PROBLEM TO WORK ON> If an entry below holds a picture, leave the picture out and print the rest exactly.

SOURCE MATERIAL>
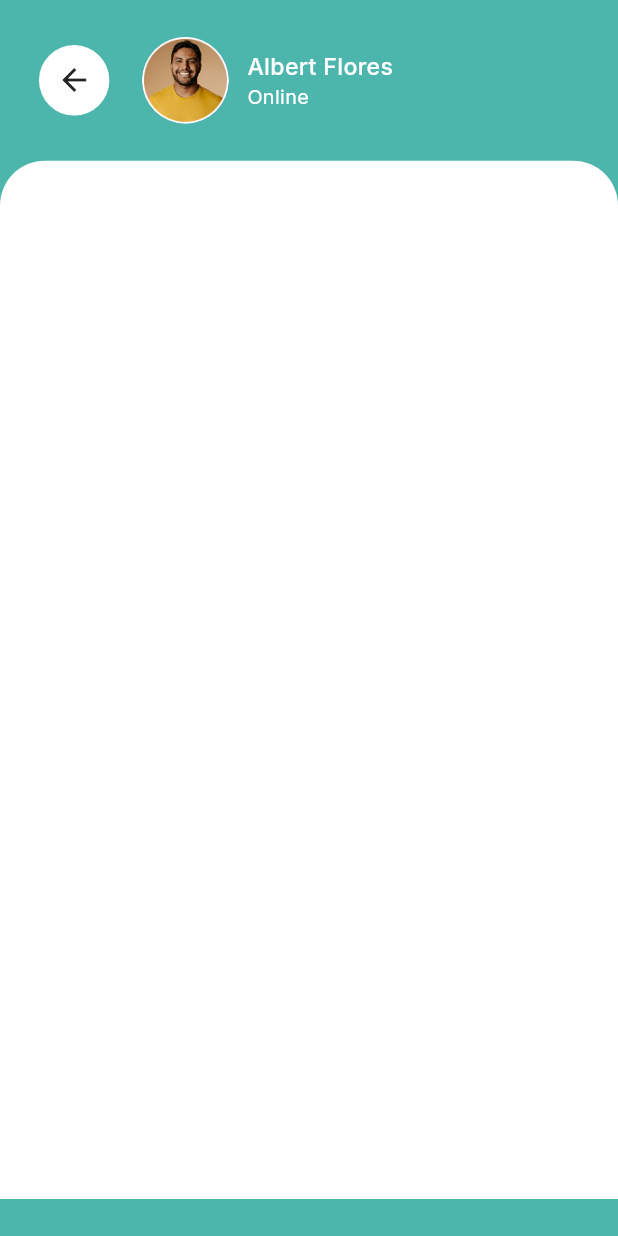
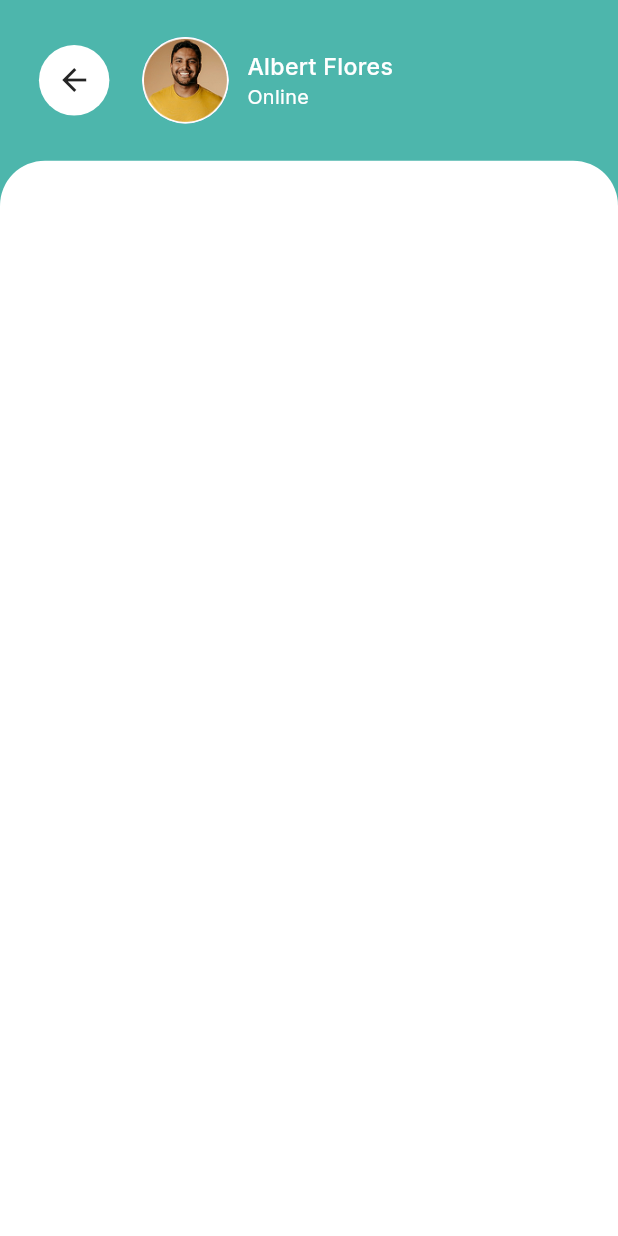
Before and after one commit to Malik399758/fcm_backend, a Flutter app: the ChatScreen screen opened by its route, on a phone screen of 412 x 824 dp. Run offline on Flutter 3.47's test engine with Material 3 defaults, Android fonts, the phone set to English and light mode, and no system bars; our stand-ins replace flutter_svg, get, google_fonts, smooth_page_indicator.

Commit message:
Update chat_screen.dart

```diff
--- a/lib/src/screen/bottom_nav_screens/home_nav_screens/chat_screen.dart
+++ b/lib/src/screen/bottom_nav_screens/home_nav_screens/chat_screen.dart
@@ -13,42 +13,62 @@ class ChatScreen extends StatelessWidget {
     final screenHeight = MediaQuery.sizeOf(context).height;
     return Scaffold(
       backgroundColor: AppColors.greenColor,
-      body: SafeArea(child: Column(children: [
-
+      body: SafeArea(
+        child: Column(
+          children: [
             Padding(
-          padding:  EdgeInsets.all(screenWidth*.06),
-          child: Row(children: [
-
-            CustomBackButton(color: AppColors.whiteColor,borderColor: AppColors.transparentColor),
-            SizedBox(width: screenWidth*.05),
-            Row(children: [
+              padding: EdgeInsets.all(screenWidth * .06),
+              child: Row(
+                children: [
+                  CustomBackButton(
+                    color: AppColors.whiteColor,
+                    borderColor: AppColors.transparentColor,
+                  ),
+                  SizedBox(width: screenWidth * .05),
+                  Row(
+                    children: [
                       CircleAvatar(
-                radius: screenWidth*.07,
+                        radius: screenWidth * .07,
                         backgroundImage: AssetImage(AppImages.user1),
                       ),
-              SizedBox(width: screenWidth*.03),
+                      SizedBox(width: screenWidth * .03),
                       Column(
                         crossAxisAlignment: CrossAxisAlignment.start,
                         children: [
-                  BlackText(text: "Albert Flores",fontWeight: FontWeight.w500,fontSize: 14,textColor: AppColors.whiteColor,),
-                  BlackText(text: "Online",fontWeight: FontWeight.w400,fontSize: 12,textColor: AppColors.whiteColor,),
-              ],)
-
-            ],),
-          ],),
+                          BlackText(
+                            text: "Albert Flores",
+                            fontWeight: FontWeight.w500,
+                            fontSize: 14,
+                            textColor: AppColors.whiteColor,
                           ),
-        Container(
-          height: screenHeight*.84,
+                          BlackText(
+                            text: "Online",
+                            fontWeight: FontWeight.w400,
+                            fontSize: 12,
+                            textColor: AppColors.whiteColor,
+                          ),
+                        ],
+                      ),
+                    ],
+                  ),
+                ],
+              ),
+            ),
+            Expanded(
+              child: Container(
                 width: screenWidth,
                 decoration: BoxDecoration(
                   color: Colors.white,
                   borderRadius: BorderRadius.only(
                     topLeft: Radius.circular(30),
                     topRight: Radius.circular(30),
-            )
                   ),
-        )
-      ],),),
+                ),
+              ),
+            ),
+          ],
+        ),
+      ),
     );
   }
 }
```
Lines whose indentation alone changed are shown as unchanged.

EXPECTED ANSWER>
Before and after one commit to Malik399758/fcm_backend, a Flutter app: the ChatScreen screen opened by its route, on a phone screen of 412 x 824 dp. Run offline on Flutter 3.47's test engine with Material 3 defaults, Android fonts, the phone set to English and light mode, and no system bars; our stand-ins replace flutter_svg, get, google_fonts, smooth_page_indicator.

Commit message:
Update chat_screen.dart

```diff
--- a/lib/src/screen/bottom_nav_screens/home_nav_screens/chat_screen.dart
+++ b/lib/src/screen/bottom_nav_screens/home_nav_screens/chat_screen.dart
@@ -13,42 +13,62 @@ class ChatScreen extends StatelessWidget {
     final screenHeight = MediaQuery.sizeOf(context).height;
     return Scaffold(
       backgroundColor: AppColors.greenColor,
-      body: SafeArea(child: Column(children: [
-
+      body: SafeArea(
+        child: Column(
+          children: [
             Padding(
-          padding:  EdgeInsets.all(screenWidth*.06),
-          child: Row(children: [
-
-            CustomBackButton(color: AppColors.whiteColor,borderColor: AppColors.transparentColor),
-            SizedBox(width: screenWidth*.05),
-            Row(children: [
+              padding: EdgeInsets.all(screenWidth * .06),
+              child: Row(
+                children: [
+                  CustomBackButton(
+                    color: AppColors.whiteColor,
+                    borderColor: AppColors.transparentColor,
+                  ),
+                  SizedBox(width: screenWidth * .05),
+                  Row(
+                    children: [
                       CircleAvatar(
-                radius: screenWidth*.07,
+                        radius: screenWidth * .07,
                         backgroundImage: AssetImage(AppImages.user1),
                       ),
-              SizedBox(width: screenWidth*.03),
+                      SizedBox(width: screenWidth * .03),
                       Column(
                         crossAxisAlignment: CrossAxisAlignment.start,
                         children: [
-                  BlackText(text: "Albert Flores",fontWeight: FontWeight.w500,fontSize: 14,textColor: AppColors.whiteColor,),
-                  BlackText(text: "Online",fontWeight: FontWeight.w400,fontSize: 12,textColor: AppColors.whiteColor,),
-              ],)
-
-            ],),
-          ],),
+                          BlackText(
+                            text: "Albert Flores",
+                            fontWeight: FontWeight.w500,
+                            fontSize: 14,
+                            textColor: AppColors.whiteColor,
                           ),
-        Container(
-          height: screenHeight*.84,
+                          BlackText(
+                            text: "Online",
+                            fontWeight: FontWeight.w400,
+                            fontSize: 12,
+                            textColor: AppColors.whiteColor,
+                          ),
+                        ],
+                      ),
+                    ],
+                  ),
+                ],
+              ),
+            ),
+            Expanded(
+              child: Container(
                 width: screenWidth,
                 decoration: BoxDecoration(
                   color: Colors.white,
                   borderRadius: BorderRadius.only(
                     topLeft: Radius.circular(30),
                     topRight: Radius.circular(30),
-            )
                   ),
-        )
-      ],),),
+                ),
+              ),
+            ),
+          ],
+        ),
+      ),
     );
   }
 }
```
Lines whose indentation alone changed are shown as unchanged.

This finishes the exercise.